[DATA IN THIS EXERCISE Boundary: Start]
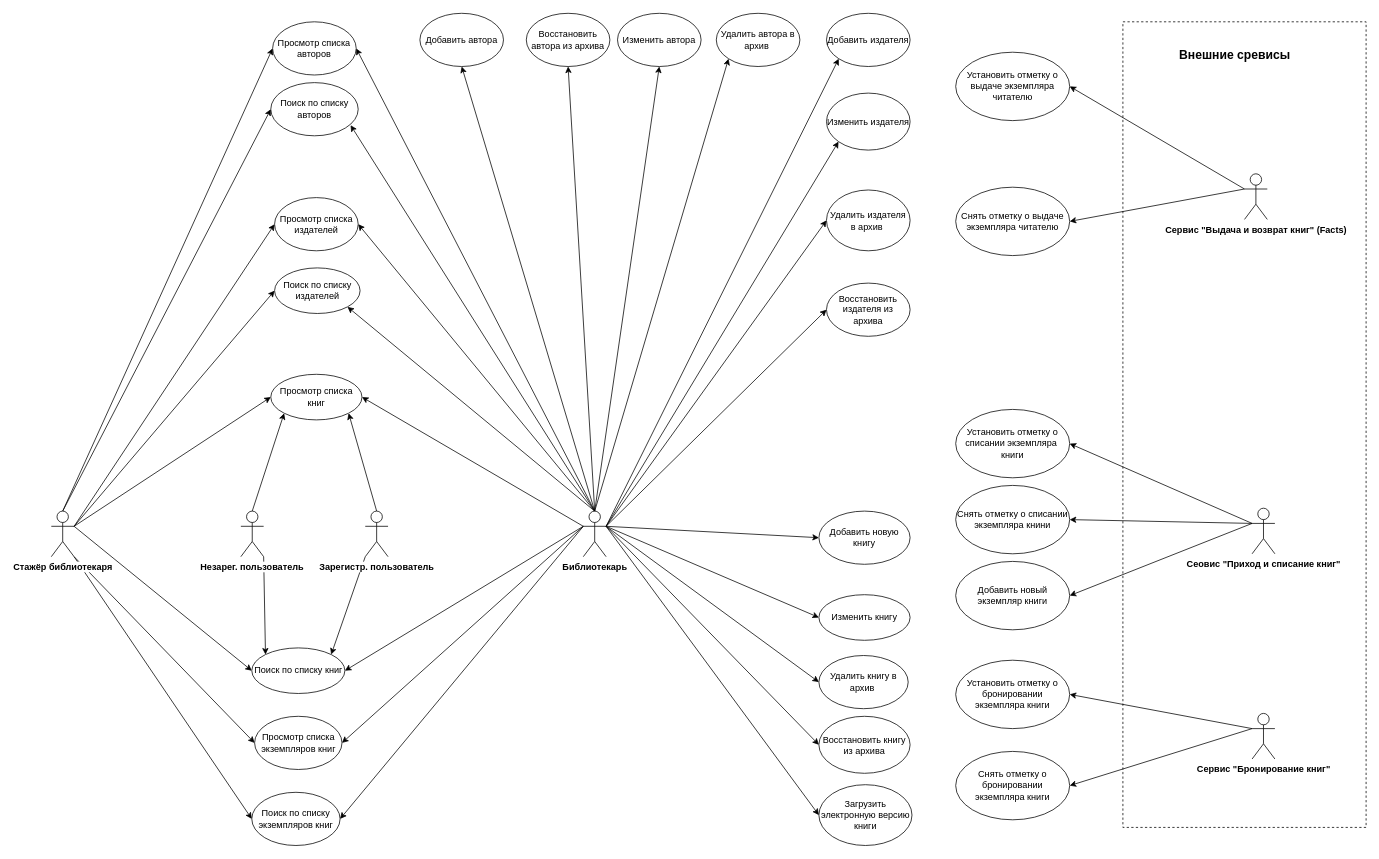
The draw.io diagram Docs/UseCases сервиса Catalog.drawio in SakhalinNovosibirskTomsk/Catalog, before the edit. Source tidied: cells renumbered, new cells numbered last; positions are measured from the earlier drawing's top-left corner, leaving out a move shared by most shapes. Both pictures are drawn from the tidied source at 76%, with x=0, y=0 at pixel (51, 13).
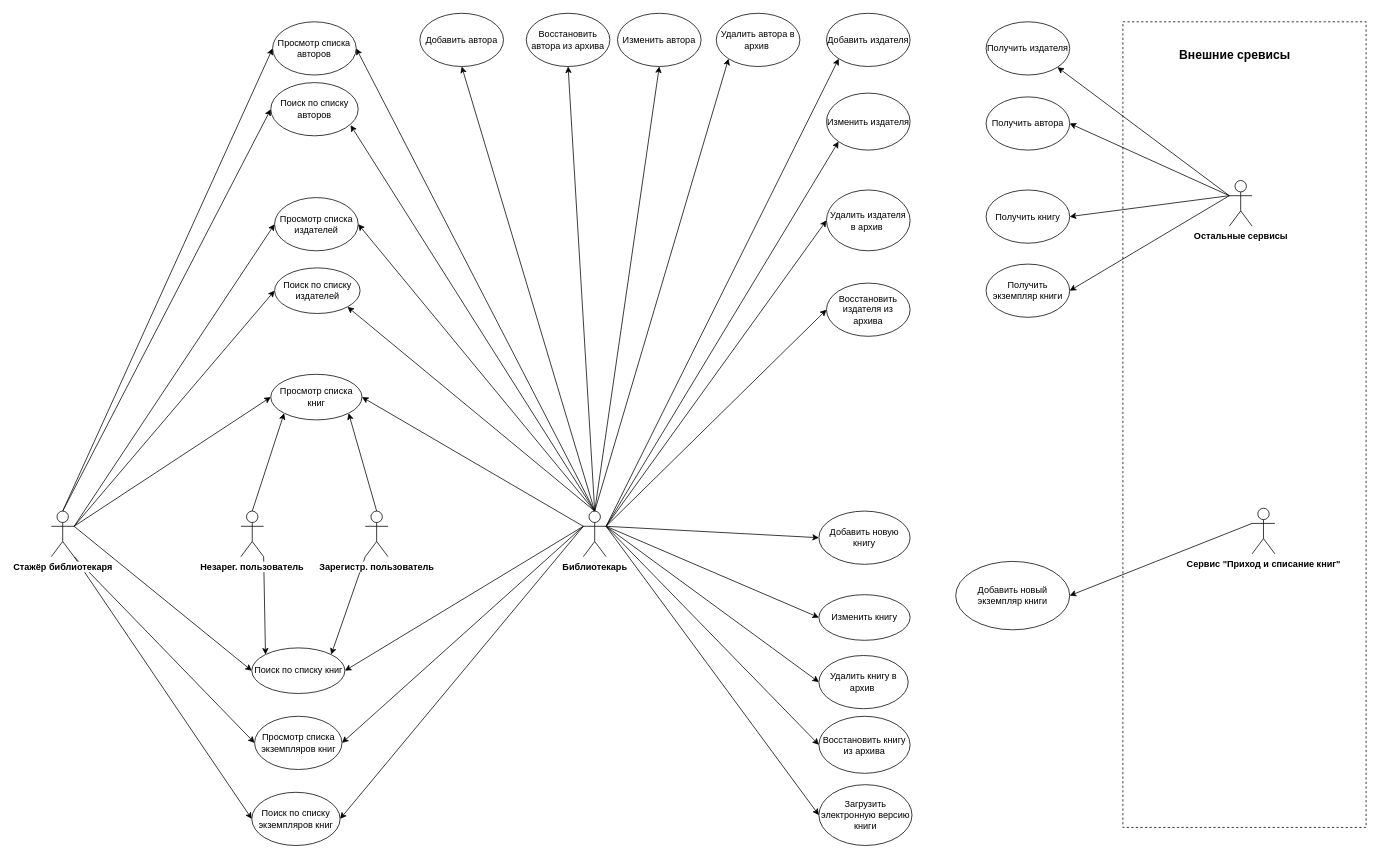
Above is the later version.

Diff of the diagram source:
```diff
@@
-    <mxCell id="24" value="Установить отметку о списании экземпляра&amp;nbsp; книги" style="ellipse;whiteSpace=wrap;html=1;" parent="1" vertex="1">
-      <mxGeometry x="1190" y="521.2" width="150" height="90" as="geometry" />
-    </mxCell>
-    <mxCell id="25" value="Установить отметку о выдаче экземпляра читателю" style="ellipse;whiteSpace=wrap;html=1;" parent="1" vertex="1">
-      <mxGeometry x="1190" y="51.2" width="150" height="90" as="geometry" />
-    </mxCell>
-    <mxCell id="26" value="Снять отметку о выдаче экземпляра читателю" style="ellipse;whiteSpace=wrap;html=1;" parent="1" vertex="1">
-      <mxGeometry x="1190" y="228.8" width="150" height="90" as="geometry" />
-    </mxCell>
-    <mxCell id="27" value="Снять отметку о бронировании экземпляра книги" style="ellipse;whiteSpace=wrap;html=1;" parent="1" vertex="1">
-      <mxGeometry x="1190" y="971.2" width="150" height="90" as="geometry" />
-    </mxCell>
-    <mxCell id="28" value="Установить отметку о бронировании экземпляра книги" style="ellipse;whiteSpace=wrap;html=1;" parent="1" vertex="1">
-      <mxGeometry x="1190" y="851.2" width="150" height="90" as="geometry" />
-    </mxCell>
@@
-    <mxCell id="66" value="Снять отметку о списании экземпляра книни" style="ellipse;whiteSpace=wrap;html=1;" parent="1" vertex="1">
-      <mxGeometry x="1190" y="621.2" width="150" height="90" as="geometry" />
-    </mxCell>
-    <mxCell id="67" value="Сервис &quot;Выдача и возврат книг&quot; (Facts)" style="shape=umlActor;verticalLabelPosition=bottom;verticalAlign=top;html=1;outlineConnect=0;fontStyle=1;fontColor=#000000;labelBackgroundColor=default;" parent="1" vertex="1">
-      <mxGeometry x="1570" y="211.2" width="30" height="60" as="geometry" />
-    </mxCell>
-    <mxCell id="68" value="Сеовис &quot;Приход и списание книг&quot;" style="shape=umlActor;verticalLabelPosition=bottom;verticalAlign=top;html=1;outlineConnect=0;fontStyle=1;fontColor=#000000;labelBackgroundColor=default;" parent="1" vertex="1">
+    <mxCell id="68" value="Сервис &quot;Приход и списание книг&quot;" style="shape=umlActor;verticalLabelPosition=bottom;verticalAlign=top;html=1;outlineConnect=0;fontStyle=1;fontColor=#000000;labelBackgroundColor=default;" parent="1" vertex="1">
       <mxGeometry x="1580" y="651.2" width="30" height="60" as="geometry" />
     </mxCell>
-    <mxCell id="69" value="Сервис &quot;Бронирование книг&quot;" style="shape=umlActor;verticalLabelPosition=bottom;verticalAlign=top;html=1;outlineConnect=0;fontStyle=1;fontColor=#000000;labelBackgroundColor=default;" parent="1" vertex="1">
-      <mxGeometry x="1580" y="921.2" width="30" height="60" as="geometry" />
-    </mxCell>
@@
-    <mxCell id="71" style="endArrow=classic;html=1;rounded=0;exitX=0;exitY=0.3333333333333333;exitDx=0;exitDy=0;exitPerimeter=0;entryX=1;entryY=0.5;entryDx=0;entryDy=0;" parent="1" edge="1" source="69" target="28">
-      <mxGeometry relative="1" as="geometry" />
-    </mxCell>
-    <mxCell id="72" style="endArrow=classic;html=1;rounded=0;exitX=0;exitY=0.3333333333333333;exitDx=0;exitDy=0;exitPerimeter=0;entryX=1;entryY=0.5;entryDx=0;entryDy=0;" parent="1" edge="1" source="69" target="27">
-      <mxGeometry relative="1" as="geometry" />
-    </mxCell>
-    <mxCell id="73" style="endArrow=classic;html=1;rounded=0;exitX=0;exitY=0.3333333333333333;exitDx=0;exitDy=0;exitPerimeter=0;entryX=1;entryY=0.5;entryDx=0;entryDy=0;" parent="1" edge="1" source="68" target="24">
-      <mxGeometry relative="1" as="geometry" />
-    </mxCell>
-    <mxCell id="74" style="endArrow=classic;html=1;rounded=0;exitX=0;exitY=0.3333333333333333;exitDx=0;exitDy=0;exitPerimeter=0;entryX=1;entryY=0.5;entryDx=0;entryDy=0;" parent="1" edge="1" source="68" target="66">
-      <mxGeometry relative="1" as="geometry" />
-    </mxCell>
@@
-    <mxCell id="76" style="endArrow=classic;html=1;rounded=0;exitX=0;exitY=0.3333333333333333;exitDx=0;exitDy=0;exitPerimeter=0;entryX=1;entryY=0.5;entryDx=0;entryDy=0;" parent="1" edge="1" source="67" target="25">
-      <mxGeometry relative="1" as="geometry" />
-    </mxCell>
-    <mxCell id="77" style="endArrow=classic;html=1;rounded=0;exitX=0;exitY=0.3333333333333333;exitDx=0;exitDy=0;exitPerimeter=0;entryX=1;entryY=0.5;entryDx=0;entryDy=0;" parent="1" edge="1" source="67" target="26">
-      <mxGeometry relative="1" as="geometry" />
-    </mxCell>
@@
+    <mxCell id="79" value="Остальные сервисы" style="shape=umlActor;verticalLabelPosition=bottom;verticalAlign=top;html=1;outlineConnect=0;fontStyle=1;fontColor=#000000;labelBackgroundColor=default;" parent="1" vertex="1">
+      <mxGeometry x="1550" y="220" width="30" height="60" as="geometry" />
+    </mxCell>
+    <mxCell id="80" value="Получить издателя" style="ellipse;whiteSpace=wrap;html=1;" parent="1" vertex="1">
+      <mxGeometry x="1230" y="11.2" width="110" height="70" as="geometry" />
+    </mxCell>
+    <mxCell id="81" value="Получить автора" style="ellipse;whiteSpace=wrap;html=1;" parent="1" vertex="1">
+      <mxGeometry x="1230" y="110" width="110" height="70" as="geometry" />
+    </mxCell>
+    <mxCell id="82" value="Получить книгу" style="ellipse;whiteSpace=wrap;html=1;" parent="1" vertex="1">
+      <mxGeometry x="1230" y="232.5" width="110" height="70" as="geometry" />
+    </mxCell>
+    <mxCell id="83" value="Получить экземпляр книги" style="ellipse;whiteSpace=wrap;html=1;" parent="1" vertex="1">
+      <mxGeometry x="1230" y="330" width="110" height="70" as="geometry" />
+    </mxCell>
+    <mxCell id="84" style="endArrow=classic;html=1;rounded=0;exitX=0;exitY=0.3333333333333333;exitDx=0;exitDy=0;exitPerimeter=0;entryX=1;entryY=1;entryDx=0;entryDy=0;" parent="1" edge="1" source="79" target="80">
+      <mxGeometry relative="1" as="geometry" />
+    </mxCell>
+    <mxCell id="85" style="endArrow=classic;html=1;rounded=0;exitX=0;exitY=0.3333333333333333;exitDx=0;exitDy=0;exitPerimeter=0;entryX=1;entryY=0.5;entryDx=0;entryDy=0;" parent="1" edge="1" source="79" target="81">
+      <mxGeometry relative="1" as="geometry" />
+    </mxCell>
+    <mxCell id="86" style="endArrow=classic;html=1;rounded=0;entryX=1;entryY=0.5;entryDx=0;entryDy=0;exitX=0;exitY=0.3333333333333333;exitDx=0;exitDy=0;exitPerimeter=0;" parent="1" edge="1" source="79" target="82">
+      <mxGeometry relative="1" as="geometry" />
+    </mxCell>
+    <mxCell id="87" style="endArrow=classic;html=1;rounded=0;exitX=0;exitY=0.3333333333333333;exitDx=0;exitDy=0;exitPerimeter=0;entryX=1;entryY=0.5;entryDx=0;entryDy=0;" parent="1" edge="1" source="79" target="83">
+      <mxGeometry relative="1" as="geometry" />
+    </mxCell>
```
[DATA IN THIS EXERCISE Boundary: End]
[DATA IN THIS EXERCISE Boundary: Start]
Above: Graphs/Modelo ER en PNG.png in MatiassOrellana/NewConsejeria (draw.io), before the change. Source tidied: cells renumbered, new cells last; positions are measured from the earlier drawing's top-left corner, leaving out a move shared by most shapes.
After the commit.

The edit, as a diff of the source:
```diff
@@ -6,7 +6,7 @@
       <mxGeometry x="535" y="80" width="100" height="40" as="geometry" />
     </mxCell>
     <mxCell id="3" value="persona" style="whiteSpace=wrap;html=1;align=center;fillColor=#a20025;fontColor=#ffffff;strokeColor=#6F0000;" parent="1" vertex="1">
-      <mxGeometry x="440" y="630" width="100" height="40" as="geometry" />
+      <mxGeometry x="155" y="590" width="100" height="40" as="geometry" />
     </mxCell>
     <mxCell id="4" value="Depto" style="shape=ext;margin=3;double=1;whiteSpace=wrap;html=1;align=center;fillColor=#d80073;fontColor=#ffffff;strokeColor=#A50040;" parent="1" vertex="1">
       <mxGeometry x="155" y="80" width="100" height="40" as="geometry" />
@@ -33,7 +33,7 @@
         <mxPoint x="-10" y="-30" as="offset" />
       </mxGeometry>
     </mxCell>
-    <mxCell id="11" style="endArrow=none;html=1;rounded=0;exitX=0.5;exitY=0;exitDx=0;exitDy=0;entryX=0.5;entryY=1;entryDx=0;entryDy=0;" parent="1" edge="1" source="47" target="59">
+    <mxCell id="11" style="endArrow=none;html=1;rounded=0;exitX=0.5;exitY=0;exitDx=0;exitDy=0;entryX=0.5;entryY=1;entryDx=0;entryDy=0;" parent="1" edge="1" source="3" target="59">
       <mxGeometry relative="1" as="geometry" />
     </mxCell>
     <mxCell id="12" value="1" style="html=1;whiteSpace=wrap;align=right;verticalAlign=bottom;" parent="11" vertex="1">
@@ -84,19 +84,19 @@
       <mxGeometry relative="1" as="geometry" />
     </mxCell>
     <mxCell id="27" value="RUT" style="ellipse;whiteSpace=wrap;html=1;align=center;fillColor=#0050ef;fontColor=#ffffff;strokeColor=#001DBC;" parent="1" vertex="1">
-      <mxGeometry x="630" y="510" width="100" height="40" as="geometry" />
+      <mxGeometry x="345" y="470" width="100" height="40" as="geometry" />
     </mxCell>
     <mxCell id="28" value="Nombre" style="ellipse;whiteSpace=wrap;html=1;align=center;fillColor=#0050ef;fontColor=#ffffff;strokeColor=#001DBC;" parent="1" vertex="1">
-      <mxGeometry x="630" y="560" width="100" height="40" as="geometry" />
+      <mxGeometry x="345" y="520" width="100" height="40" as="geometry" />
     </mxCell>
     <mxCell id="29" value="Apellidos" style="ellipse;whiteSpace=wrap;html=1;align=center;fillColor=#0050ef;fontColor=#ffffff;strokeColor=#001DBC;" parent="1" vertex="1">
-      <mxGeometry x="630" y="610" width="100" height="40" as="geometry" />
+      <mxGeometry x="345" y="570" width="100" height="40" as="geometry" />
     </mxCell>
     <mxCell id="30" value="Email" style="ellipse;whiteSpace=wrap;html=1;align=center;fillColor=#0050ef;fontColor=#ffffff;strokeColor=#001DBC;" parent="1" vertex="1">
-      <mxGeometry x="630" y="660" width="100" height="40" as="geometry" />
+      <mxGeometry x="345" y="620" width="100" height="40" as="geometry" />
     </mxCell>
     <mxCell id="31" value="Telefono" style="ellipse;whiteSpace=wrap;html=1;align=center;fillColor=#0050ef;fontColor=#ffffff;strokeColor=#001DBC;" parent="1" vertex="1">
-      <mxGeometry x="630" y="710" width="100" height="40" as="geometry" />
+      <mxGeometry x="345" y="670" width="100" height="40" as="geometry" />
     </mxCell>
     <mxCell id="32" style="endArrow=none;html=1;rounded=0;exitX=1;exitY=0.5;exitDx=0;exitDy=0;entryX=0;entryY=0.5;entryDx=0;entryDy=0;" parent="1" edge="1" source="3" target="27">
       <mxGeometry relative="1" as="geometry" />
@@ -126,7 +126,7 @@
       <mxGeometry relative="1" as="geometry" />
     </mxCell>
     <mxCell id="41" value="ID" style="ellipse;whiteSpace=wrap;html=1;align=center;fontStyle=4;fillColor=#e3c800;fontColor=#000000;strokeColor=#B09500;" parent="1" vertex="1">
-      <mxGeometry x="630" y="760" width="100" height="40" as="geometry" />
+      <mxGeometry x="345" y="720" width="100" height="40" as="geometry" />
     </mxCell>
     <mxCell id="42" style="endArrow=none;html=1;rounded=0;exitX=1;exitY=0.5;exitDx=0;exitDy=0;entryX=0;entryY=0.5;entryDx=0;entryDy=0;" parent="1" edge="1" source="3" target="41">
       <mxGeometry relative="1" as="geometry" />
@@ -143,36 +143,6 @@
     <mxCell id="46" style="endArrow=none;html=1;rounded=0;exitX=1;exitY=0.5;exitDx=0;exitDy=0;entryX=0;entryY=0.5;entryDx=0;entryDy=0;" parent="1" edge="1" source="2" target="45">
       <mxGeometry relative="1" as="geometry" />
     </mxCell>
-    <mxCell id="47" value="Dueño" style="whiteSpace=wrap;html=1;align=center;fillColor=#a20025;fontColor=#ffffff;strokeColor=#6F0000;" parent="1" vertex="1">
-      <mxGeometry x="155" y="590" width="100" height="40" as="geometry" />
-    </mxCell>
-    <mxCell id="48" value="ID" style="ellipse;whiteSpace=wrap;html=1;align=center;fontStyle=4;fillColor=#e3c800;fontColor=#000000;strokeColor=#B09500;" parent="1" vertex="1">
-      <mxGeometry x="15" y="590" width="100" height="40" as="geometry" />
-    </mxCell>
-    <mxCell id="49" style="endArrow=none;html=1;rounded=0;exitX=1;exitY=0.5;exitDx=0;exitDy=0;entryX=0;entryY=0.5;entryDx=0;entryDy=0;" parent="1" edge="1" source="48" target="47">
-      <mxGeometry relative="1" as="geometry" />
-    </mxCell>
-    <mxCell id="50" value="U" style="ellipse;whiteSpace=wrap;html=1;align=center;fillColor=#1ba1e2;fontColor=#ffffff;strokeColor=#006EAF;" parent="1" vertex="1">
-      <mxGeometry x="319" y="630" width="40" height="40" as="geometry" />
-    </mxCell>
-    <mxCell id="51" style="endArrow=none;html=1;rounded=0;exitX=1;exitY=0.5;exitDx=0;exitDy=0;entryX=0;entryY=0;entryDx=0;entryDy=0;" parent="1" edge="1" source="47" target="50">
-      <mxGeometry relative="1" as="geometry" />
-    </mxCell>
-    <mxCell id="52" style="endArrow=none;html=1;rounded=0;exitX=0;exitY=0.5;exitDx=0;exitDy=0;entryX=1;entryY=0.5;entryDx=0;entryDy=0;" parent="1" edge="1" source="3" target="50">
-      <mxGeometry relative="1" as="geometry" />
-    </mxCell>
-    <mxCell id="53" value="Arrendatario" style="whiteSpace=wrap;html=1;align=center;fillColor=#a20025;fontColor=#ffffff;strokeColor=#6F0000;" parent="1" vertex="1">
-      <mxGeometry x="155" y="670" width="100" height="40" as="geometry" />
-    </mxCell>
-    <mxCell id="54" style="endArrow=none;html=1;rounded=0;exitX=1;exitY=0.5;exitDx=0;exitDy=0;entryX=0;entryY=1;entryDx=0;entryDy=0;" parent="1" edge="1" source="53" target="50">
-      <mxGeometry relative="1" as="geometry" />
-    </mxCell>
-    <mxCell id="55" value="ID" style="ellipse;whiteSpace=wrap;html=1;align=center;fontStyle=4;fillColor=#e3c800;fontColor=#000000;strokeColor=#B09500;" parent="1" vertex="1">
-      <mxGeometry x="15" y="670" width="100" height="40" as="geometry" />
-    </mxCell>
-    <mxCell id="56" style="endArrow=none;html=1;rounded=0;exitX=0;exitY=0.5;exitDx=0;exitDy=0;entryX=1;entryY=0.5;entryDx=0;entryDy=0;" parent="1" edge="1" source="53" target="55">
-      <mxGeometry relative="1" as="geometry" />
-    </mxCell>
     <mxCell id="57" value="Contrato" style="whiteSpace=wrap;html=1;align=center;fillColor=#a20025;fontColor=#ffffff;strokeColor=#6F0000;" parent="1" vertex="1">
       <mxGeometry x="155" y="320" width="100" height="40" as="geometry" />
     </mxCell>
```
[DATA IN THIS EXERCISE Boundary: End]
Whenever the word "fontStyle" appears in a line of the data above, that line counts. Say how many lines count, and nothing more.

8